Investment world needs to lose the jargon

The use of jargon in the investment world is putting people off getting into investing according to research from Saga Investment Services.

Investment world needs to lose the jargon

A Financial Conduct Authority (FCA) market study into the asset management industry, published in November, found that in some cases too much jargon was used which customers could not understand.  This prompted Saga Investment Services to survey over 11,500 over 50s.

The study reveals that whilst many are savvy, some struggle to understand even the most commonly used jargon, indicating that the industry has much to learn about the way it talks to its customers.

The survey asked people to explain a range of common investment terminology such as SIPPS (self-invested personal pensions), asset allocation, returns and OEICs (open ended investment companies).

Whilst 86% of people knew what a SIPP was just 59% knew that a defined benefit pension was a company pension paying a set amount when you retire – one in ten thought this was the amount of money you get from your state pension.

While two thirds of people knew that asset allocation is the mix of different investments you choose to hold, one in five thought it was the amount of an investment you are able to buy.

Over 50s are much more knowledgeable about income drawdown – with 92% understanding this meant taking an income from your pension while it was still invested. ISA is also well understood, with 93% of people correctly saying it stands for an individual savings account.


There is some confusion when it comes to the money you make on investments. Whilst 86% knew that a return is the amount you make on an investment, 14% described this as the interest rate on your investment.  Of course investments can go up or down; they do not have an interest rate like a simple cash savings account. This indicates that people need to be given better explanations about how invested money grows.

The Saga survey showed that there were large differences in understanding between the generations and between the sexes.  Whilst just under half of people overall understood that an OEIC stands for open ended investment company, men (53%) were much more likely to know this than women (43%).

Surprisingly just 39% of people in their 50s knew this term, compared to 46% of people in their 60s which indicates that people tend to get more confident with investing the closer they get to retirement.

Similarly, three quarters of men knew that AIM stands for alternative investment market, compared to 56% of women.

“The investment industry has often come under the spotlight for being confusing about charges, but now we are able to reveal that even the terminology is off-putting for many people,” said Sally Merritt, head of product , Saga Investment Services.

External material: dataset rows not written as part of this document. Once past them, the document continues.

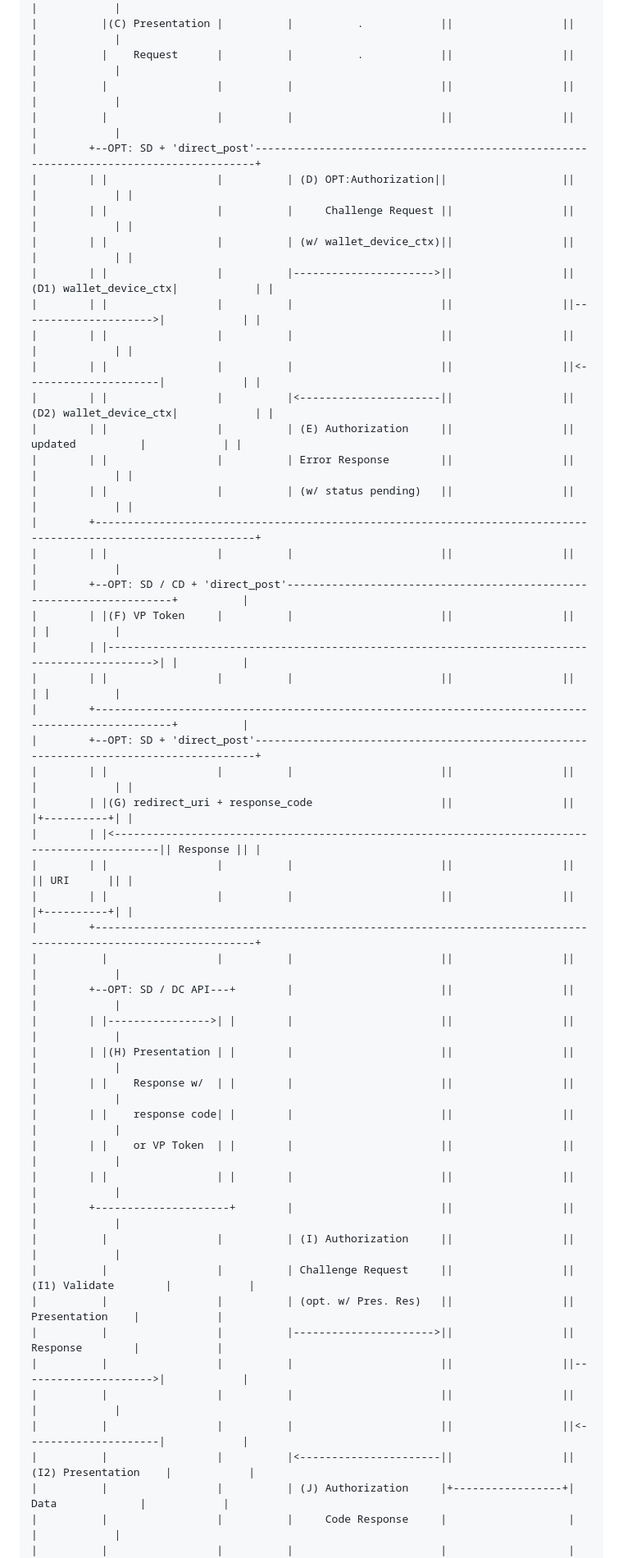
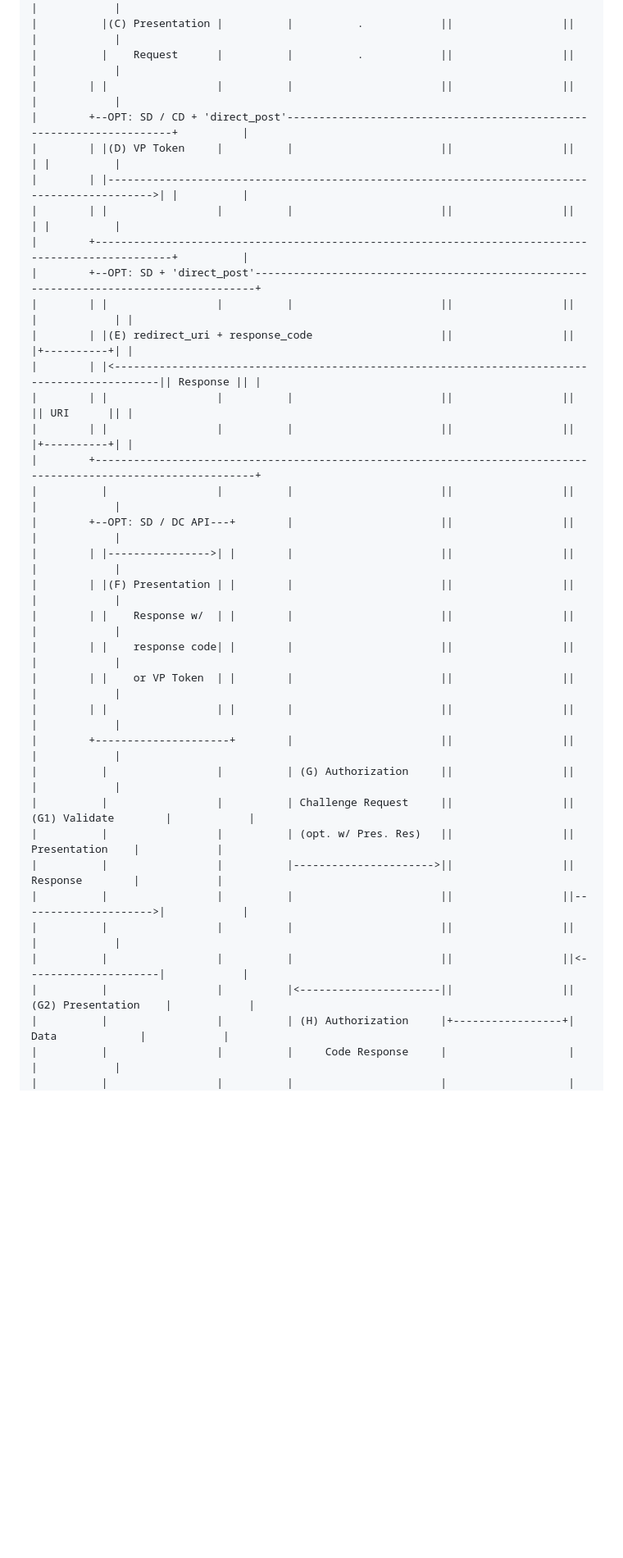
Before and after one commit to grese-hyseni/oauth-direct-wallet-interaction, a Markdown page: draft-gresehyseni-oauth-direct-wallet-interaction.md, the part around one of its changes. Shown at 82% size. Rendered like a GitHub page; blank space fills up the shorter version.

```diff
--- a/draft-gresehyseni-oauth-direct-wallet-interaction.md
+++ b/draft-gresehyseni-oauth-direct-wallet-interaction.md
@@ -592,30 +539,15 @@ The flow includes optional steps that differ for OID4VP same-device, cross-devic
 |          |<----------------|          |                       ||                 ||                      |            |
 |          |(C) Presentation |          |          .            ||                 ||                      |            |
 |          |    Request      |          |          .            ||                 ||                      |            |
-|          |                 |          |                       ||                 ||                      |            |
-|          |                 |          |                       ||                 ||                      |            |
-|        +--OPT: SD + 'direct_post'---------------------------------------------------------------------------------------+
-|        | |                 |          | (D) OPT:Authorization||                  ||                      |            | |
-|        | |                 |          |     Challenge Request ||                 ||                      |            | |
-|        | |                 |          | (w/ wallet_device_ctx)||                 ||                      |            | |
-|        | |                 |          |---------------------->||                 ||(D1) wallet_device_ctx|            | |
-|        | |                 |          |                       ||                 ||--------------------->|            | |
-|        | |                 |          |                       ||                 ||                      |            | |
-|        | |                 |          |                       ||                 ||<---------------------|            | |
-|        | |                 |          |<----------------------||                 ||(D2) wallet_device_ctx|            | |
-|        | |                 |          | (E) Authorization     ||                 ||     updated          |            | |
-|        | |                 |          | Error Response        ||                 ||                      |            | |
-|        | |                 |          | (w/ status pending)   ||                 ||                      |            | |
-|        +----------------------------------------------------------------------------------------------------------------+
 |        | |                 |          |                       ||                 ||                      |            |
 |        +--OPT: SD / CD + 'direct_post'---------------------------------------------------------------------+          |
-|        | |(F) VP Token     |          |                       ||                 ||                      | |          |
+|        | |(D) VP Token     |          |                       ||                 ||                      | |          |
 |        | |---------------------------------------------------------------------------------------------->| |          |
 |        | |                 |          |                       ||                 ||                      | |          |
 |        +---------------------------------------------------------------------------------------------------+          |
 |        +--OPT: SD + 'direct_post'---------------------------------------------------------------------------------------+
 |        | |                 |          |                       ||                 ||                      |            | |
-|        | |(G) redirect_uri + response_code                    ||                 ||                      |+----------+| |
+|        | |(E) redirect_uri + response_code                    ||                 ||                      |+----------+| |
 |        | |<----------------------------------------------------------------------------------------------|| Response || |
 |        | |                 |          |                       ||                 ||                      || URI      || |
 |        | |                 |          |                       ||                 ||                      |+----------+| |
@@ -623,20 +555,20 @@ The flow includes optional steps that differ for OID4VP same-device, cross-devic
 |          |                 |          |                       ||                 ||                      |            |
 |        +--OPT: SD / DC API---+        |                       ||                 ||                      |            |
 |        | |---------------->| |        |                       ||                 ||                      |            |
-|        | |(H) Presentation | |        |                       ||                 ||                      |            |
+|        | |(F) Presentation | |        |                       ||                 ||                      |            |
 |        | |    Response w/  | |        |                       ||                 ||                      |            |
 |        | |    response code| |        |                       ||                 ||                      |            |
 |        | |    or VP Token  | |        |                       ||                 ||                      |            |
 |        | |                 | |        |                       ||                 ||                      |            |
 |        +---------------------+        |                       ||                 ||                      |            |
-|          |                 |          | (I) Authorization     ||                 ||                      |            |
-|          |                 |          | Challenge Request     ||                 || (I1) Validate        |            |
+|          |                 |          | (G) Authorization     ||                 ||                      |            |
+|          |                 |          | Challenge Request     ||                 || (G1) Validate        |            |
 |          |                 |          | (opt. w/ Pres. Res)   ||                 ||      Presentation    |            |
 |          |                 |          |---------------------->||                 ||      Response        |            |
 |          |                 |          |                       ||                 ||--------------------->|            |
 |          |                 |          |                       ||                 ||                      |            |
 |          |                 |          |                       ||                 ||<---------------------|            |
-|          |                 |          |<----------------------||                 || (I2) Presentation    |            |
-|          |                 |          | (J) Authorization     |+-----------------+|     Data             |            |
+|          |                 |          |<----------------------||                 || (G2) Presentation    |            |
+|          |                 |          | (H) Authorization     |+-----------------+|     Data             |            |
 |          |                 |          |     Code Response     |                   |                      |            |
 |          |                 |          |                       |                   |                      |            |
```
Also changed, not shown: other parts of draft-gresehyseni-oauth-direct-wallet-interaction.md (+67 -126 lines).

“This is an unintended consequence of the way the industry has developed over the years. Financial services can be complex, but it’s down to providers to make things as clear as possible.”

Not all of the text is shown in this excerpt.